Your goal: Search the data below for the string "section". Extract every line that contains it.

^^^^^^^^

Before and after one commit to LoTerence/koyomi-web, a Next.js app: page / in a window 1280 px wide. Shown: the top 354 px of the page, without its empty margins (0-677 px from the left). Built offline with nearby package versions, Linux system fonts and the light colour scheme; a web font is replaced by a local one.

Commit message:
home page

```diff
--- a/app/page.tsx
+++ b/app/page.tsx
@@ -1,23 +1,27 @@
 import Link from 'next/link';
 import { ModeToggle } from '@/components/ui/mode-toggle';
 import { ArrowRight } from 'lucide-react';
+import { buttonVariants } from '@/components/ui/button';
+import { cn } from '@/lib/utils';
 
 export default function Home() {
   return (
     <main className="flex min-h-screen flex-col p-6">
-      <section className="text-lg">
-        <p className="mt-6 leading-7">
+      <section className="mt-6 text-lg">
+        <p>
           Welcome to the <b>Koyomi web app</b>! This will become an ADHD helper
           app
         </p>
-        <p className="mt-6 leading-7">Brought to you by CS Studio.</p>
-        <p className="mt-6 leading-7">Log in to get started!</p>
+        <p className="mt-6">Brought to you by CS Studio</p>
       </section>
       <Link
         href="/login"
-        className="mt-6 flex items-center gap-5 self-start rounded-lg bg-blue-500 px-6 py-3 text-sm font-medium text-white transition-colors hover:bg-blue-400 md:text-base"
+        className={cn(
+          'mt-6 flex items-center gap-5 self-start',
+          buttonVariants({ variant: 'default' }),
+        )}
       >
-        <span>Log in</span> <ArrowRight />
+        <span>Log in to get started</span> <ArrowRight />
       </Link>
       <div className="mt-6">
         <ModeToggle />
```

^^^^^^^^

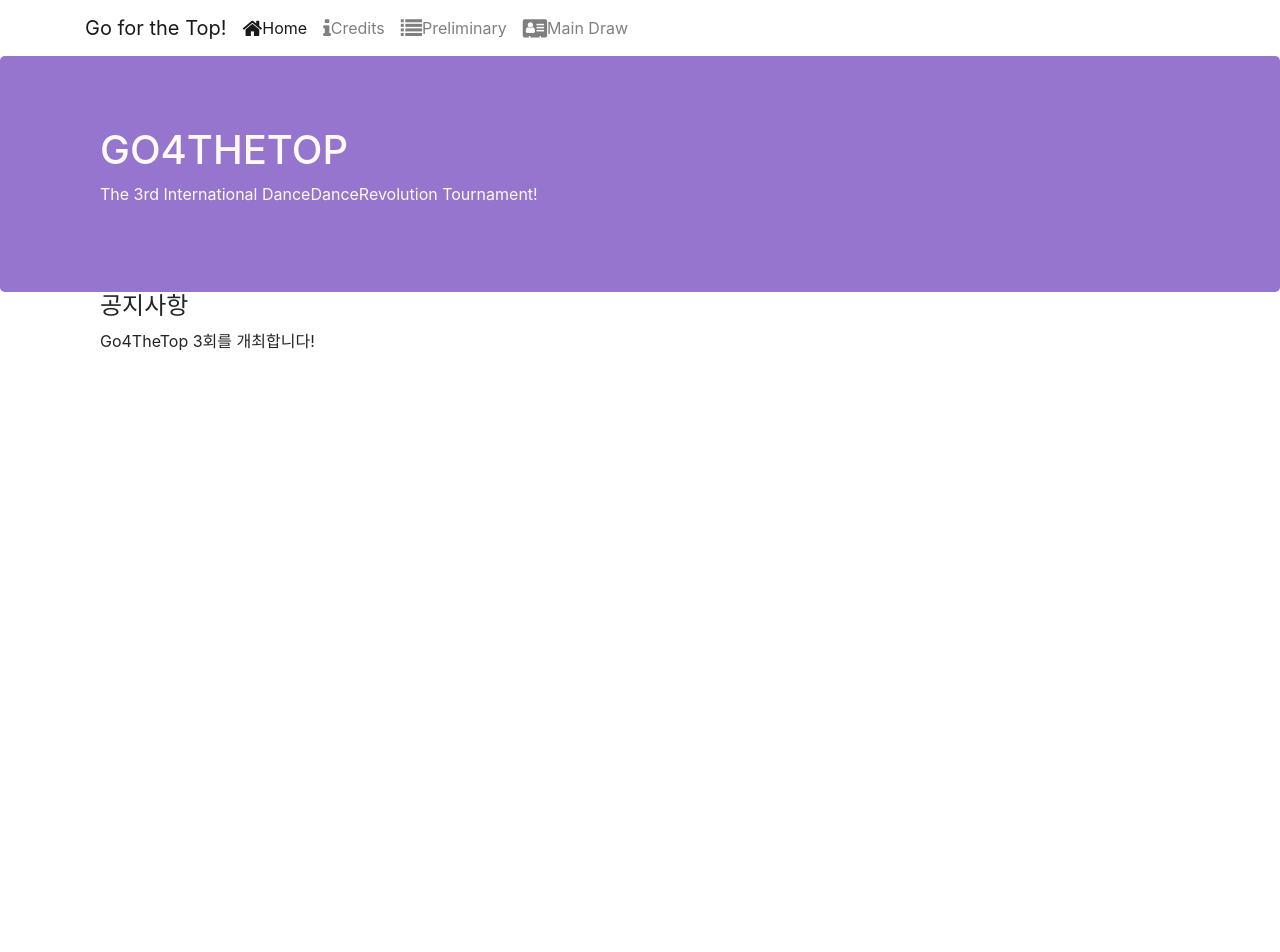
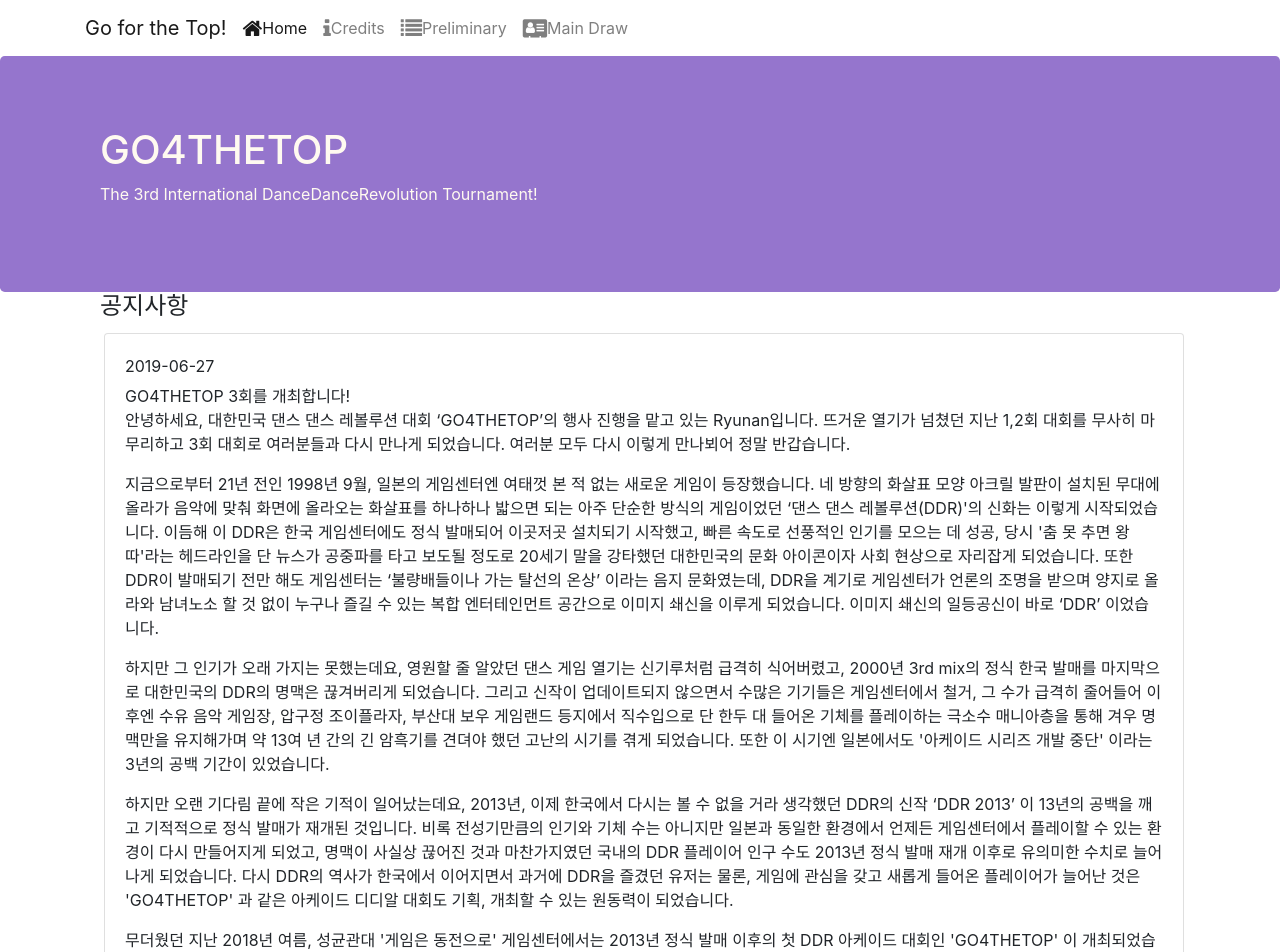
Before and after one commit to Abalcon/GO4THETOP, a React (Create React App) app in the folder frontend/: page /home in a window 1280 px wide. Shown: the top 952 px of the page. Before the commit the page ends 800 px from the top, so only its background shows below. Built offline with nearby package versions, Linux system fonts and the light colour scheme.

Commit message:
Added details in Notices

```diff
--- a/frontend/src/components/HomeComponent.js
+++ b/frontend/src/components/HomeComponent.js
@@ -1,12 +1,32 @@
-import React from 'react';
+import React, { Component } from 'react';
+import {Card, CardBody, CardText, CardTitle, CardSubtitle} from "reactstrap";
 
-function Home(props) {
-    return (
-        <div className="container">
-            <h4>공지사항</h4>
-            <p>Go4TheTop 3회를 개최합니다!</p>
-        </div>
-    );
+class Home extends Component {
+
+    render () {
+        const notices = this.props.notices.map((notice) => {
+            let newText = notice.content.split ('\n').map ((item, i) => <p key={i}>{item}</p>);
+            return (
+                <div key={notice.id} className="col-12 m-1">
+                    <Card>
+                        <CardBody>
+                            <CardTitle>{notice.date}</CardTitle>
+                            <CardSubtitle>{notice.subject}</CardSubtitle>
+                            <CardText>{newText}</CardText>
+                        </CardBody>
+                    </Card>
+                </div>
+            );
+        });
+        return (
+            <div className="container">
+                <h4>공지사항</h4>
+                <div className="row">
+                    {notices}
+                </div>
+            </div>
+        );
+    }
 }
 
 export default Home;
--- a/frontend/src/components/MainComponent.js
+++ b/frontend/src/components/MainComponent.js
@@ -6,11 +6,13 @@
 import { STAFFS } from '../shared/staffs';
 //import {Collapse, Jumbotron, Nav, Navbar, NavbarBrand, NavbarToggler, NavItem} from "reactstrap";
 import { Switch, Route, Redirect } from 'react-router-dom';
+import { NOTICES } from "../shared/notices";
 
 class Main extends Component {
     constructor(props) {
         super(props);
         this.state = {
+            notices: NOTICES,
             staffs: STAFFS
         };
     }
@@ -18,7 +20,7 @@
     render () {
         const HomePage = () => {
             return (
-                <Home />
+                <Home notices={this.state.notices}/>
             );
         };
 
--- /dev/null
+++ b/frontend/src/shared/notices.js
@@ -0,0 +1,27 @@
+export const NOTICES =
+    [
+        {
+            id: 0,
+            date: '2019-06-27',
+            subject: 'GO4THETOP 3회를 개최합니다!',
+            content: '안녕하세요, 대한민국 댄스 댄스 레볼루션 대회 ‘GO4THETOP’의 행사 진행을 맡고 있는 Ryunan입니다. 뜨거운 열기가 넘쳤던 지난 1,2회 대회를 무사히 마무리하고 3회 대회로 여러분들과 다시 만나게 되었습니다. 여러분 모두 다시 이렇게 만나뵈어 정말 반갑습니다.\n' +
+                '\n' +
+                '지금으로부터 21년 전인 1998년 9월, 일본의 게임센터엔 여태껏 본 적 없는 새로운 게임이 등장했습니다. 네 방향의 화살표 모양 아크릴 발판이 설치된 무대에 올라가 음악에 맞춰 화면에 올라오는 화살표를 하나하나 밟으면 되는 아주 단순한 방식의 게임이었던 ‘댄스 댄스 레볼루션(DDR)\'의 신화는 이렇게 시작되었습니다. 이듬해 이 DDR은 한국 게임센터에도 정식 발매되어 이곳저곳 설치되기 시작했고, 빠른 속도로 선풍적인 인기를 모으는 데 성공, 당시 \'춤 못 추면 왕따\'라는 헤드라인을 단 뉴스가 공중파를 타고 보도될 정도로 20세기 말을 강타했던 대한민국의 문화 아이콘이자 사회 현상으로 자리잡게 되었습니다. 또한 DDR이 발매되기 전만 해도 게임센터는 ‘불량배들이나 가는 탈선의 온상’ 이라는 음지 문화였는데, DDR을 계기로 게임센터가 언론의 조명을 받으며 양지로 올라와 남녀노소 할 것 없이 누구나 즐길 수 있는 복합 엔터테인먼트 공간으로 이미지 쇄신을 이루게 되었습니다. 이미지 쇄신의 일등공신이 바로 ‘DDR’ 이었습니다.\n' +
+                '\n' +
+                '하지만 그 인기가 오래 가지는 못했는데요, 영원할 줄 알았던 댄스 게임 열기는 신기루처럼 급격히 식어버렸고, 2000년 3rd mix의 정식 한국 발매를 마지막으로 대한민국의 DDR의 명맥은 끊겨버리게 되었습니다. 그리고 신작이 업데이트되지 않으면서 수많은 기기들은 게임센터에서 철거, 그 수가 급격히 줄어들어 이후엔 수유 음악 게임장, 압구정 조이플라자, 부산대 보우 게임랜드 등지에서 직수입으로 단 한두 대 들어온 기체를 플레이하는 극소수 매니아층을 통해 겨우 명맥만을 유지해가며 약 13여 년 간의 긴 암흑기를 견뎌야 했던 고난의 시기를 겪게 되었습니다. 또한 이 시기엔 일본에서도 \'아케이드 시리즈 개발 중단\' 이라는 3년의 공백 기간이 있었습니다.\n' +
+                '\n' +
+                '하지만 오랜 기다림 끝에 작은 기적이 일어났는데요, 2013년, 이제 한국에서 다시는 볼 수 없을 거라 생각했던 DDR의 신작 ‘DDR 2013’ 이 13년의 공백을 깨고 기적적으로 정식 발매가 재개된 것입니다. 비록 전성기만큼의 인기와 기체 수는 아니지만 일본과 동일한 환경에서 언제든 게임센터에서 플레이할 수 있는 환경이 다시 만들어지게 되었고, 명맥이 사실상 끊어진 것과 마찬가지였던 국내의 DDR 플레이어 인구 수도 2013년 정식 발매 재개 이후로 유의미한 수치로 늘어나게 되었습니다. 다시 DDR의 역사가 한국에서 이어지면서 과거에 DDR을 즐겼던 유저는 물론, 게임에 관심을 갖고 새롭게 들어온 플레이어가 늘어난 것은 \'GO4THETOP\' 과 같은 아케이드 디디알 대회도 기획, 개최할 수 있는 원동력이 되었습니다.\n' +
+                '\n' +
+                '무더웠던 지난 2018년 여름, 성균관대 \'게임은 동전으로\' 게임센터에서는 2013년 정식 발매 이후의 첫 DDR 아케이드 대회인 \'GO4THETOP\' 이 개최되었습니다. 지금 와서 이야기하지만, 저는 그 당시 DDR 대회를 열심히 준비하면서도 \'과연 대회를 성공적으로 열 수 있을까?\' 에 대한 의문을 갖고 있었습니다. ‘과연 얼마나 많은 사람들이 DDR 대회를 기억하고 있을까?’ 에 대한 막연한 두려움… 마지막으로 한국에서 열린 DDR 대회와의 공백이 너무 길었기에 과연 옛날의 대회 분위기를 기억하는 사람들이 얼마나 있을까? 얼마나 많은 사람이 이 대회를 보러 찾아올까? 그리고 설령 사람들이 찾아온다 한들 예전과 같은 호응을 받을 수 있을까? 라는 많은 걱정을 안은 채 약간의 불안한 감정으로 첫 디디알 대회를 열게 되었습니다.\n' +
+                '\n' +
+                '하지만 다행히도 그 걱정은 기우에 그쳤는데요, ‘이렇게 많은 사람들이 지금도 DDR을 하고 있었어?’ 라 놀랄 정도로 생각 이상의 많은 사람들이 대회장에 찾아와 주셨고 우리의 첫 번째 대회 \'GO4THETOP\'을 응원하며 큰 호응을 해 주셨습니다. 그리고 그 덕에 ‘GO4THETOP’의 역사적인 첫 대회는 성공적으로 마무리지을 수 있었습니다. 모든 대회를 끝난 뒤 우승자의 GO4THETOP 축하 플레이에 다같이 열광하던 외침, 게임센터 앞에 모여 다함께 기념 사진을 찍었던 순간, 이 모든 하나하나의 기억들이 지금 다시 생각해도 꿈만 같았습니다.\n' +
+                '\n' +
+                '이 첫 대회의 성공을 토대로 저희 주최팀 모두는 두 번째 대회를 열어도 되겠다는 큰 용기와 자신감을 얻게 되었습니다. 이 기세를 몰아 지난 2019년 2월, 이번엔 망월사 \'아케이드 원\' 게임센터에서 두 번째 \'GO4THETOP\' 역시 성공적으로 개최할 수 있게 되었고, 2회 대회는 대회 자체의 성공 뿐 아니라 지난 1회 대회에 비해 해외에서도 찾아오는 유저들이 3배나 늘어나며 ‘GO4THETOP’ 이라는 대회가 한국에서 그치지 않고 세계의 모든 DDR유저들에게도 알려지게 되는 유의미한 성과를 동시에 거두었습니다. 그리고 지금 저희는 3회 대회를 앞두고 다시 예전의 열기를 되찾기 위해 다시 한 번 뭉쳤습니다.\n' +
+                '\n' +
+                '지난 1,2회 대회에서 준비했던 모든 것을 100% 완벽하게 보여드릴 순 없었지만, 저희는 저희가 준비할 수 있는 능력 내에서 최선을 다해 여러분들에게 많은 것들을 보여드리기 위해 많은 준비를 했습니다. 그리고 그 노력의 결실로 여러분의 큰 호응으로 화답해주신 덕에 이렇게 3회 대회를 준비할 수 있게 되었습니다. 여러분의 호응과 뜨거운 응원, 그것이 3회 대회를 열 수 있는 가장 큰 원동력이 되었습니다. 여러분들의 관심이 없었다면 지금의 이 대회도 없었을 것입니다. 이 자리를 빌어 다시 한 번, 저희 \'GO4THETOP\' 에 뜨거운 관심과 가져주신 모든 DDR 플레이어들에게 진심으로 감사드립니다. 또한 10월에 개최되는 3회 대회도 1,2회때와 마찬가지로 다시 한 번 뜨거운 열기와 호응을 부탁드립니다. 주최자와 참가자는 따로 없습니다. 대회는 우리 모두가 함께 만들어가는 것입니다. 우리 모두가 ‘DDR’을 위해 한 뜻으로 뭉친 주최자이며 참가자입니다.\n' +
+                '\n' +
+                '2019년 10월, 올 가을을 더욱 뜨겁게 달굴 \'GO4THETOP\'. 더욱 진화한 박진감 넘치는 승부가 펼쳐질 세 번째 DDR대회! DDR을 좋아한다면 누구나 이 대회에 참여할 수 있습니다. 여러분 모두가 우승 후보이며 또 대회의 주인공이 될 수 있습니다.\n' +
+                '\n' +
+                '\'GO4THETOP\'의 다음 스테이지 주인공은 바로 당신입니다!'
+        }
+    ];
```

^^^^^^^^

Response for this exercise:
-      <section className="text-lg">
+      <section className="mt-6 text-lg">
       </section>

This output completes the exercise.